Don Blesing

Chairman, Grains Research and Development Corporation, NFF House, 14-16 Brisbane Avenue, Barton ACT 2600

The shift to sustainability

Much of Australian land use is not sustainable in biological and ecological terms. In some agricultural systems (temperate region cropping) sustainability has improved in recent decades, while others (sub-tropical cropping, temperate pastures, sub-tropical grazing) apparently remain unsustainable.

Yet there is considerable opportunity for improvement.

Current technology, if implemented by land managers, could reverse the downward trend in most measures of sustainability, or in some cases move to and maintain stability, even if the quality of most soils cannot be restored to their pre-farming condition (8).

Change will require a shift in farmer, researcher and adviser attitude, so that success in farming is measured and rewarded by the use of biological as well as economic parameters. A key issue is the need to develop improved measures of biological change (5).

The shift to biological sustainability is relatively new as a commodity and farming goal.

Farmers in general have substantially improved land condition from the degraded and low-yielding situation of the mid 1900s prior to the widescale adoption of legume based pastures and reduction in bare fallows. They have done this by applying technologies which led to increased productivity as well as improved land condition. It was their search for productivity gains, coupled with several decades of relative prosperity, which led to the current situation which is still vulnerable but has the potential to become stable and relatively sustainable.

Farmers now know that soft land use, when coupled with hard business management, leads to long term profitability.

The community now has increasing expectations that farmers should make the changes necessary to achieve biological sustainability. However to achieve these more complex goals farmers will need broader and longer planning horizons which recognise these ecological and economic impacts.

What is sustainability?

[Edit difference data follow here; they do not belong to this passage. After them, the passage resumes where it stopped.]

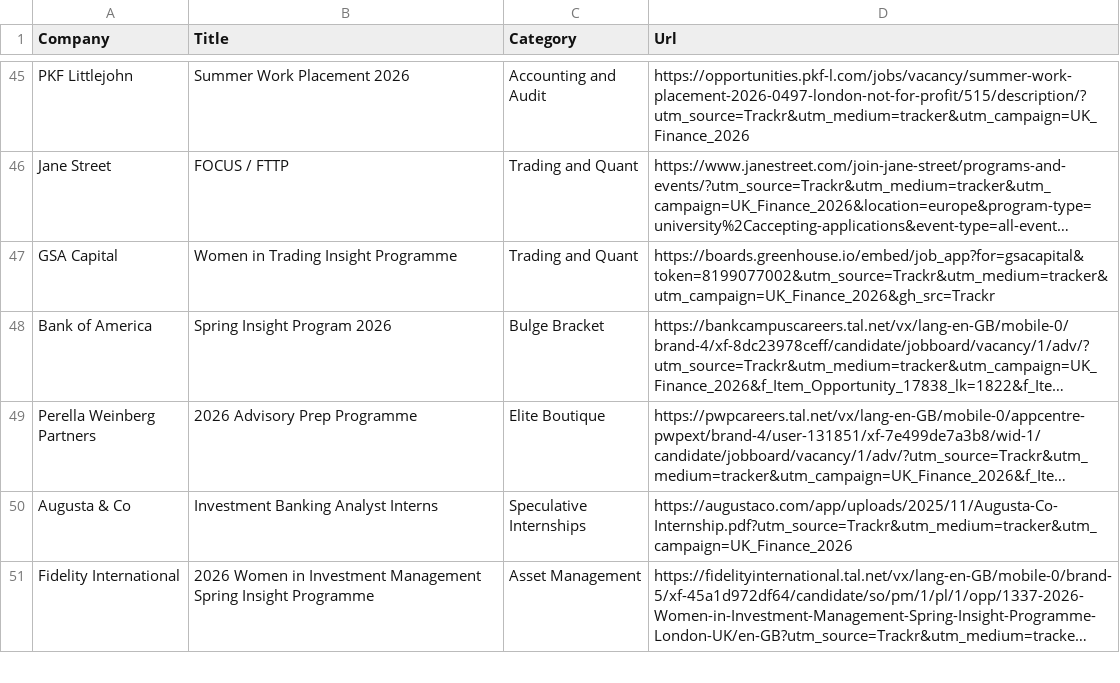
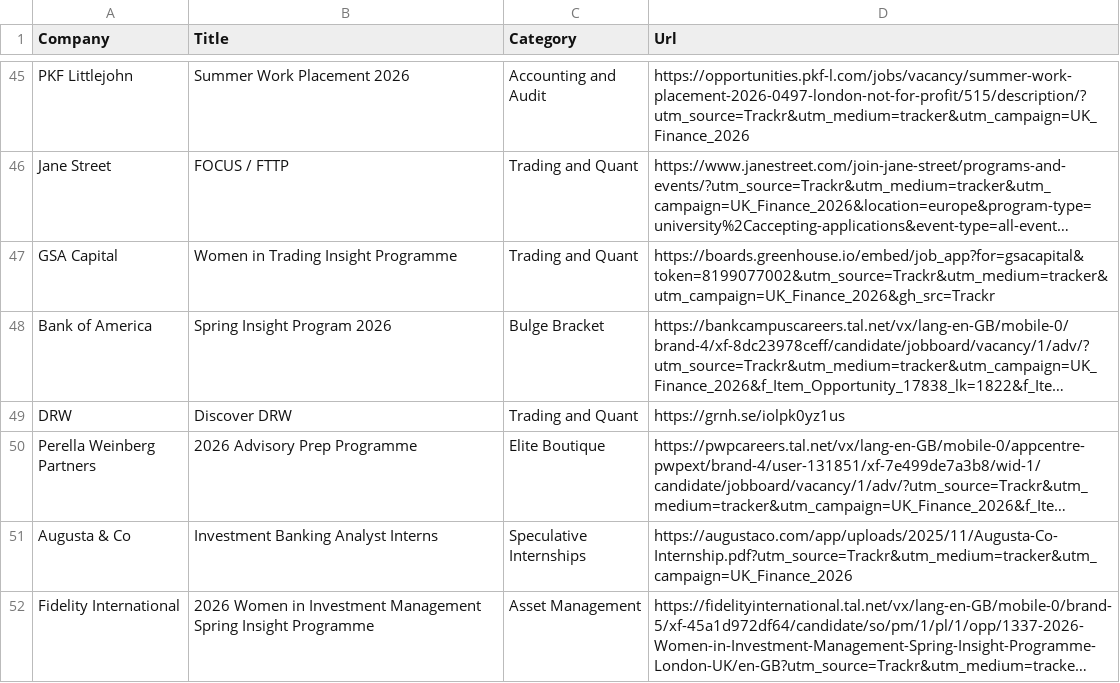
Before and after one commit to ludovicstvys/SpringIntern, a CSV file: processus_ouverts.csv, drawn as a sheet; only a part is shown, gaps mark what is left out; long unchanged cells end in …; the diff names each change by its address in the sheet, - before the commit and + after, or states it on an @@ line.

```diff
--- a/processus_ouverts.csv
+++ b/processus_ouverts.csv
+row 49: DRW | Discover DRW | Trading and Quant | https://grnh.se/iolpk0yz1us
```
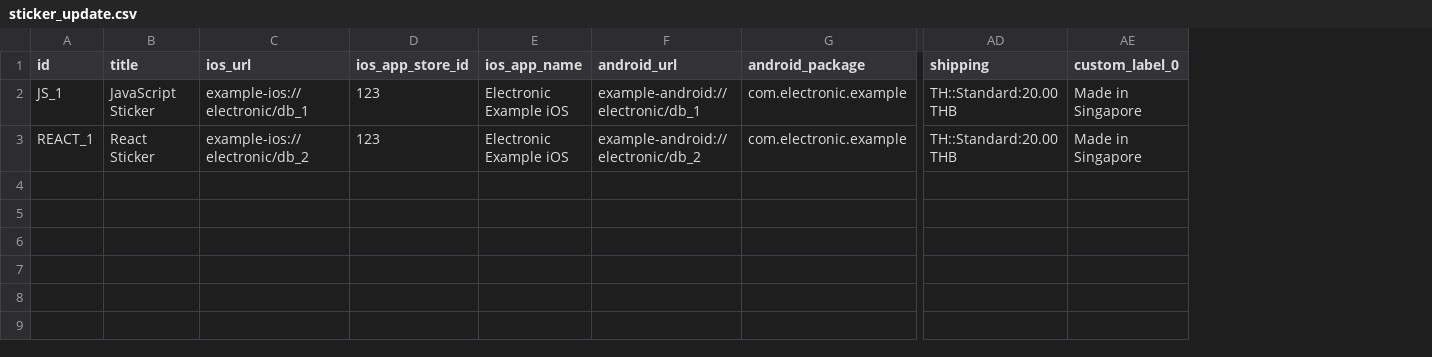
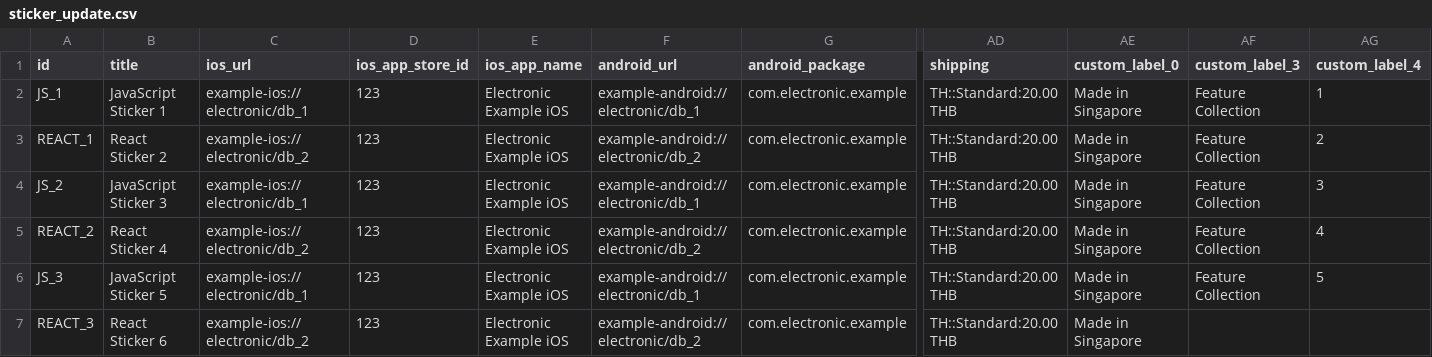
Before and after one commit to mahasak/tshirt-demo, a CSV file: catalog/sticker_update.csv, drawn as a sheet; only a part is shown, gaps mark what is left out; rows hold the shown columns only; the diff names each change by its address in the sheet, - before the commit and + after, or states it on an @@ line.

Commit message:
update catalog

```diff
--- a/catalog/sticker_update.csv
+++ b/catalog/sticker_update.csv
+column AF (custom_label_3), rows 2-3: Feature Collection | Feature Collection
+column AG (custom_label_4), rows 2-3: 1 | 2
-B2 (title): JavaScript Sticker
+B2 (title): JavaScript Sticker 1
-B3 (title): React Sticker
+B3 (title): React Sticker 2
+row 4: JS_2 | JavaScript Sticker 3 | example-ios://electronic/db_1 | 123 | Electronic Example iOS | example-android://electronic/db_1 | com.electronic.example | TH::Standard:20.00 THB | Made in Singapore | Feature Collection | 3
+row 5: REACT_2 | React Sticker 4 | example-ios://electronic/db_2 | 123 | Electronic Example iOS | example-android://electronic/db_2 | com.electronic.example | TH::Standard:20.00 THB | Made in Singapore | Feature Collection | 4
+row 6: JS_3 | JavaScript Sticker 5 | example-ios://electronic/db_1 | 123 | Electronic Example iOS | example-android://electronic/db_1 | com.electronic.example | TH::Standard:20.00 THB | Made in Singapore | Feature Collection | 5
+row 7: REACT_3 | React Sticker 6 | example-ios://electronic/db_2 | 123 | Electronic Example iOS | example-android://electronic/db_2 | com.electronic.example | TH::Standard:20.00 THB | Made in Singapore
```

Sustainability is used here as the capacity of the land-use system to maintain net productivity of biomass over a time frame of decades to centuries (6).

Resilience, resistance to damage through natural cycles of drought and flood, flexibility, robustness, stability, endurance, and ability to cope with change are all useful concepts in understanding agricultural sustainability (see Figs 1, 2 and 3).

Figure 1. Definitions of productivity, stability and sustainability (adapted from Conway, 1983). (Source: A Hamblin, 1991. `Sustainability: Physical and Biological Consideration for Australian Environments'.)

Figure 2. This diagram illustrates the fact that sustainable systems have the capacity to take disturbances within limits of sustainability. Once disturbances go beyond these limits, long term survival of the system is threatened. This is so whether the disturbance is ecological or economic. The period is over which recovery takes place is also relevant to the sustainability of the system. The faster the recovery, the more disturbance can be tolerated by the system. (Source: SCA, 1991. Report to Australian Agricultural Council, Working Group on Sustainable Agriculture.)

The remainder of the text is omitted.